- Dataset -
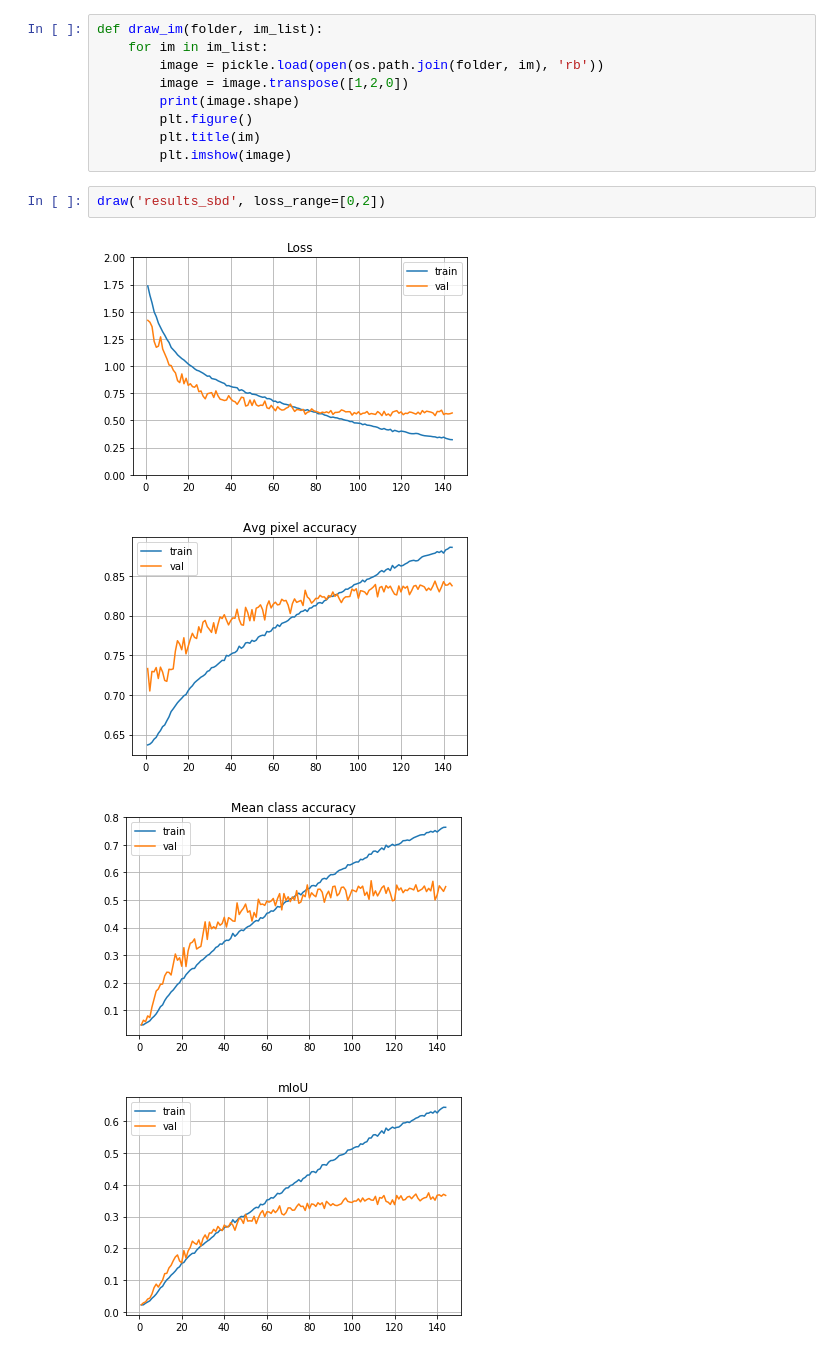
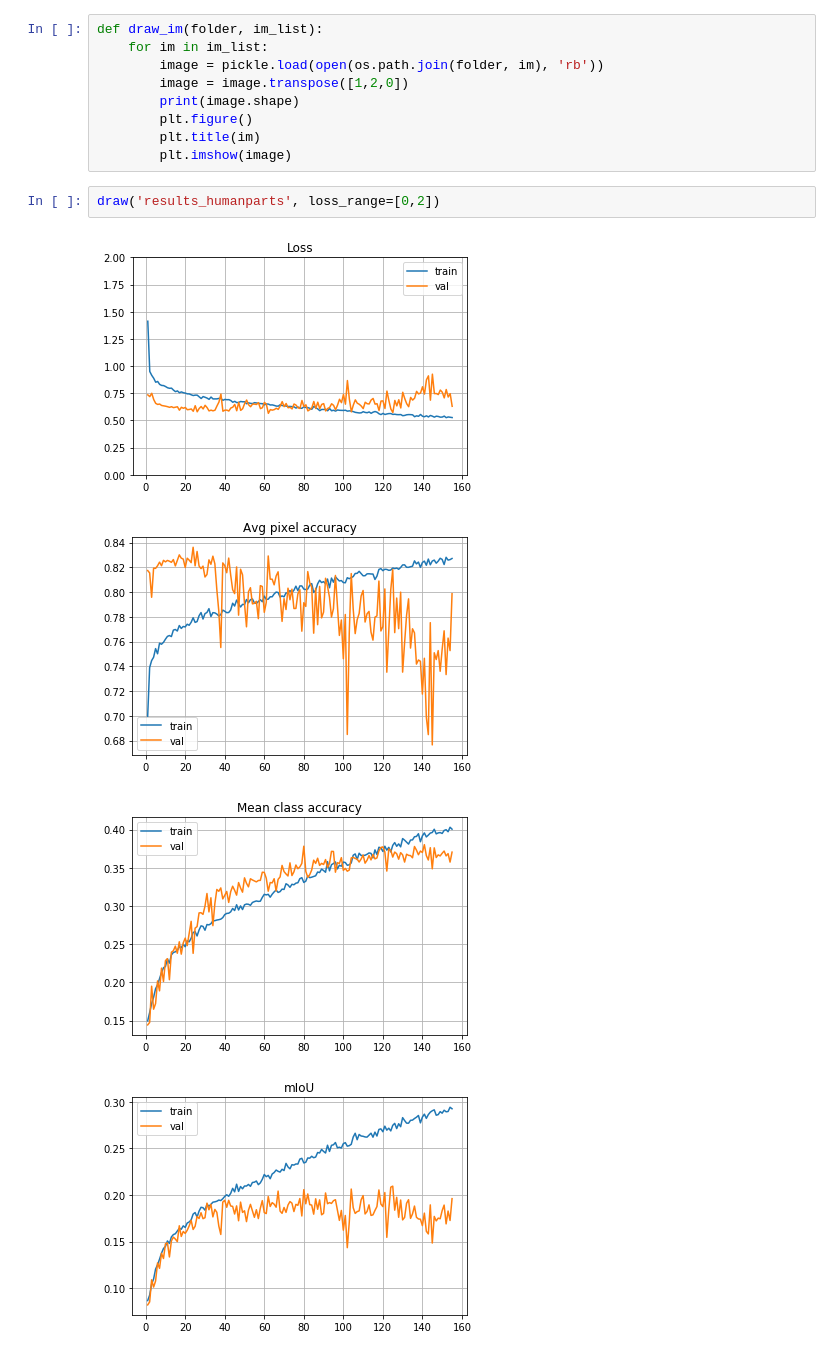
Before and after one commit to wenliangdai/msc-project, a Jupyter notebook: visualisation.ipynb, the cells around one changed output. Saved outputs shown, nothing was run; the diff lists cells and outputs as text.

```diff
--- a/visualisation.ipynb
+++ b/visualisation.ipynb
@@ -60,10 +60,10 @@ def draw_im(folder, im_list):
         plt.title(im)
         plt.imshow(image)
 # %%
-draw('results_sbd', loss_range=[0,2])
+draw('results_humanparts', loss_range=[0,2])
 # %% [output]
-[figure, old version]
+[figure, new version]
-[figure, old version]
+[figure, new version]
-[figure, old version]
+[figure, new version]
-[figure, old version]
+[figure, new version]
 # %%
```
Also changed, not shown: parts of 1 cell of this notebook, 1 other file.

- To do -
The lines holding the word "shown" are the answer. Find them in the entries and copy them.

- Expected output -
Before and after one commit to wenliangdai/msc-project, a Jupyter notebook: visualisation.ipynb, the cells around one changed output. Saved outputs shown, nothing was run; the diff lists cells and outputs as text.
Also changed, not shown: parts of 1 cell of this notebook, 1 other file.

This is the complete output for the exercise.